## Exercise aim
Repeat the records below exactly.

=== Task input ===

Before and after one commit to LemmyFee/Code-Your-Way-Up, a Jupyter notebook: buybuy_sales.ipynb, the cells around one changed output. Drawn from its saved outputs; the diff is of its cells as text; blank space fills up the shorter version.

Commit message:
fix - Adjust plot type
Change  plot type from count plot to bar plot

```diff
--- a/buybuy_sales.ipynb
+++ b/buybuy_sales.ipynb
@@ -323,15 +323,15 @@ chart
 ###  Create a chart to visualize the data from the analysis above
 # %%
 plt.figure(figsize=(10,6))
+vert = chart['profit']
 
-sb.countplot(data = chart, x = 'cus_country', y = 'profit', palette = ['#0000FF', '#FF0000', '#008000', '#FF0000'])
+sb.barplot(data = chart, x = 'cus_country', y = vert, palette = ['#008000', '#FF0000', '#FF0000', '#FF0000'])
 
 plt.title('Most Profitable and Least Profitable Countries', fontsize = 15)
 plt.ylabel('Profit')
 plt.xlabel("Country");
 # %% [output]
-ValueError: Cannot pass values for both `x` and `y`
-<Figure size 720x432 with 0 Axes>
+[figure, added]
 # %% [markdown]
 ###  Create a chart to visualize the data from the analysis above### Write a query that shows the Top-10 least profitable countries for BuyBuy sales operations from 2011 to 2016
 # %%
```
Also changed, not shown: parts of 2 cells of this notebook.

===

## Solution for this task
Before and after one commit to LemmyFee/Code-Your-Way-Up, a Jupyter notebook: buybuy_sales.ipynb, the cells around one changed output. Drawn from its saved outputs; the diff is of its cells as text; blank space fills up the shorter version.

Commit message:
fix - Adjust plot type
Change  plot type from count plot to bar plot

```diff
--- a/buybuy_sales.ipynb
+++ b/buybuy_sales.ipynb
@@ -323,15 +323,15 @@ chart
 ###  Create a chart to visualize the data from the analysis above
 # %%
 plt.figure(figsize=(10,6))
+vert = chart['profit']
 
-sb.countplot(data = chart, x = 'cus_country', y = 'profit', palette = ['#0000FF', '#FF0000', '#008000', '#FF0000'])
+sb.barplot(data = chart, x = 'cus_country', y = vert, palette = ['#008000', '#FF0000', '#FF0000', '#FF0000'])
 
 plt.title('Most Profitable and Least Profitable Countries', fontsize = 15)
 plt.ylabel('Profit')
 plt.xlabel("Country");
 # %% [output]
-ValueError: Cannot pass values for both `x` and `y`
-<Figure size 720x432 with 0 Axes>
+[figure, added]
 # %% [markdown]
 ###  Create a chart to visualize the data from the analysis above### Write a query that shows the Top-10 least profitable countries for BuyBuy sales operations from 2011 to 2016
 # %%
```
Also changed, not shown: parts of 2 cells of this notebook.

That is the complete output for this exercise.